[Revision tracking records]

----

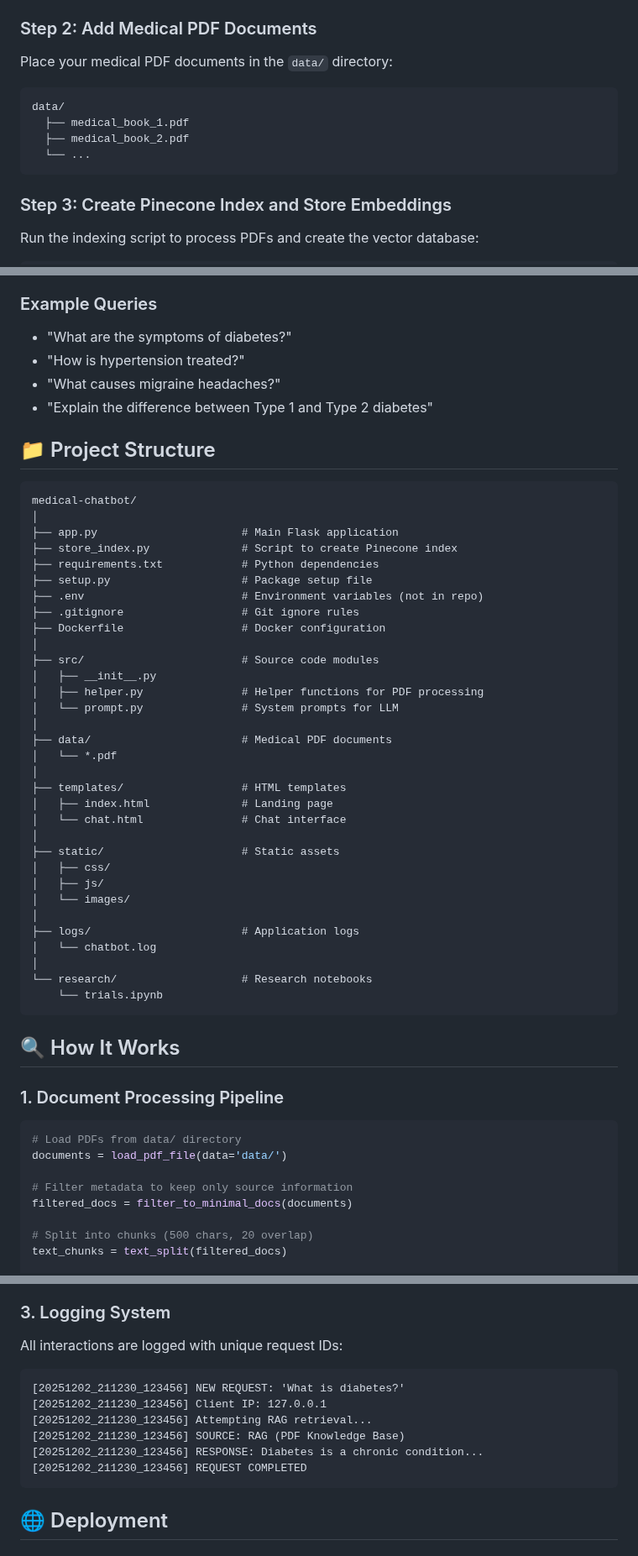
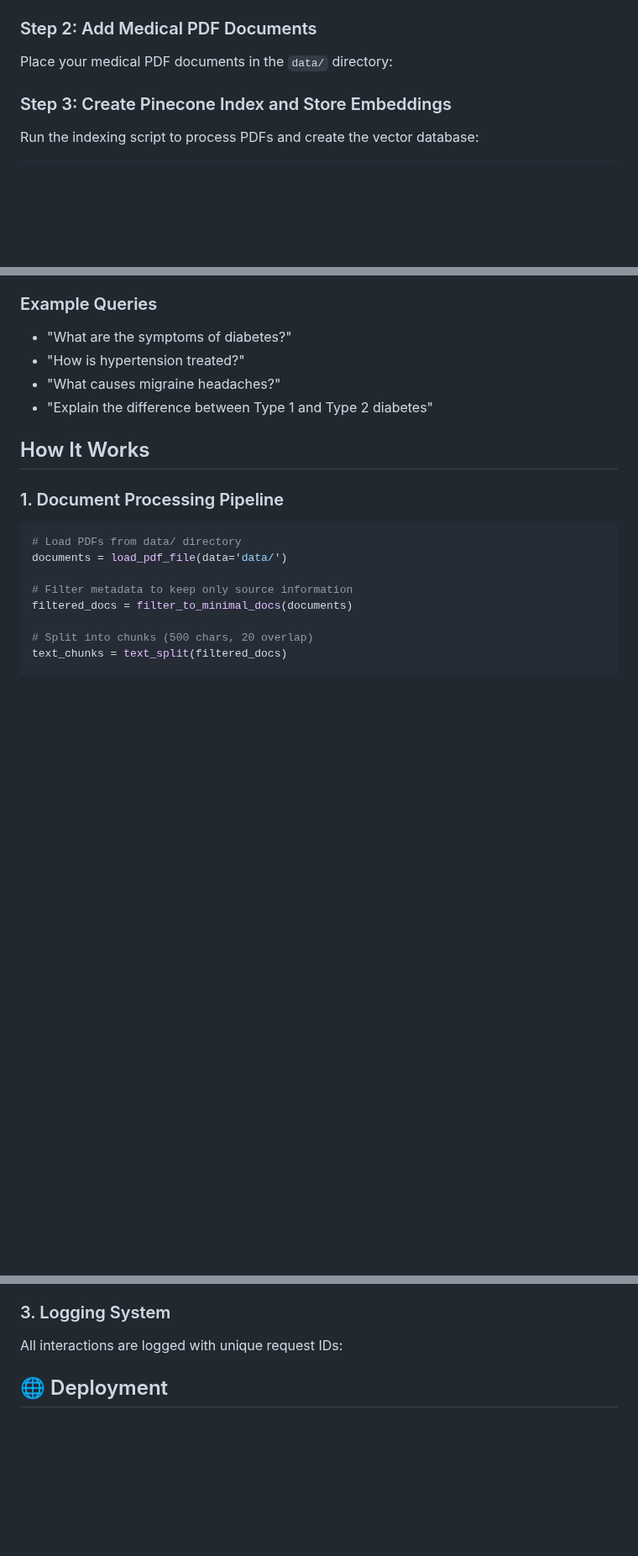
Before and after one commit to baskaran0708/MedicalChatbot-using-RAG, a Markdown page: README.md, 3 parts joined by grey strips. Shown at 84% size. Rendered like a GitHub page; blank space fills up the shorter version.

Commit message:
Update README formatting and content

````diff
--- a/README.md
+++ b/README.md
@@ -145,13 +145,6 @@ OPENROUTER_API_KEY=your_openrouter_api_key_here
 
 Place your medical PDF documents in the `data/` directory:
 
-```bash
-data/
-  ├── medical_book_1.pdf
-  ├── medical_book_2.pdf
-  └── ...
-```
-
 ### Step 3: Create Pinecone Index and Store Embeddings
 
 Run the indexing script to process PDFs and create the vector database:
@@ -197,44 +190,8 @@ The application will be available at: **http://localhost:8080**
 - "What causes migraine headaches?"
 - "Explain the difference between Type 1 and Type 2 diabetes"
 
-## 📁 Project Structure
 
-```
-medical-chatbot/
-│
-├── app.py                      # Main Flask application
-├── store_index.py              # Script to create Pinecone index
-├── requirements.txt            # Python dependencies
-├── setup.py                    # Package setup file
-├── .env                        # Environment variables (not in repo)
-├── .gitignore                  # Git ignore rules
-├── Dockerfile                  # Docker configuration
-│
-├── src/                        # Source code modules
-│   ├── __init__.py
-│   ├── helper.py               # Helper functions for PDF processing
-│   └── prompt.py               # System prompts for LLM
-│
-├── data/                       # Medical PDF documents
-│   └── *.pdf
-│
-├── templates/                  # HTML templates
-│   ├── index.html              # Landing page
-│   └── chat.html               # Chat interface
-│
-├── static/                     # Static assets
-│   ├── css/
-│   ├── js/
-│   └── images/
-│
-├── logs/                       # Application logs
-│   └── chatbot.log
-│
-└── research/                   # Research notebooks
-    └── trials.ipynb
-```
-
-## 🔍 How It Works
+##  How It Works
 
 ### 1. Document Processing Pipeline
 
@@ -278,15 +235,6 @@ docsearch = PineconeVectorStore.from_documents(
 
 All interactions are logged with unique request IDs:
 
-```
-[20251202_211230_123456] NEW REQUEST: 'What is diabetes?'
-[20251202_211230_123456] Client IP: 127.0.0.1
-[20251202_211230_123456] Attempting RAG retrieval...
-[20251202_211230_123456] SOURCE: RAG (PDF Knowledge Base)
-[20251202_211230_123456] RESPONSE: Diabetes is a chronic condition...
-[20251202_211230_123456] REQUEST COMPLETED
-```
-
 ## 🌐 Deployment
 
 ### Docker Deployment
````
Also changed, not shown: other parts of README.md (+19 -41 lines).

----

State only how many lines above contain "Docker".

2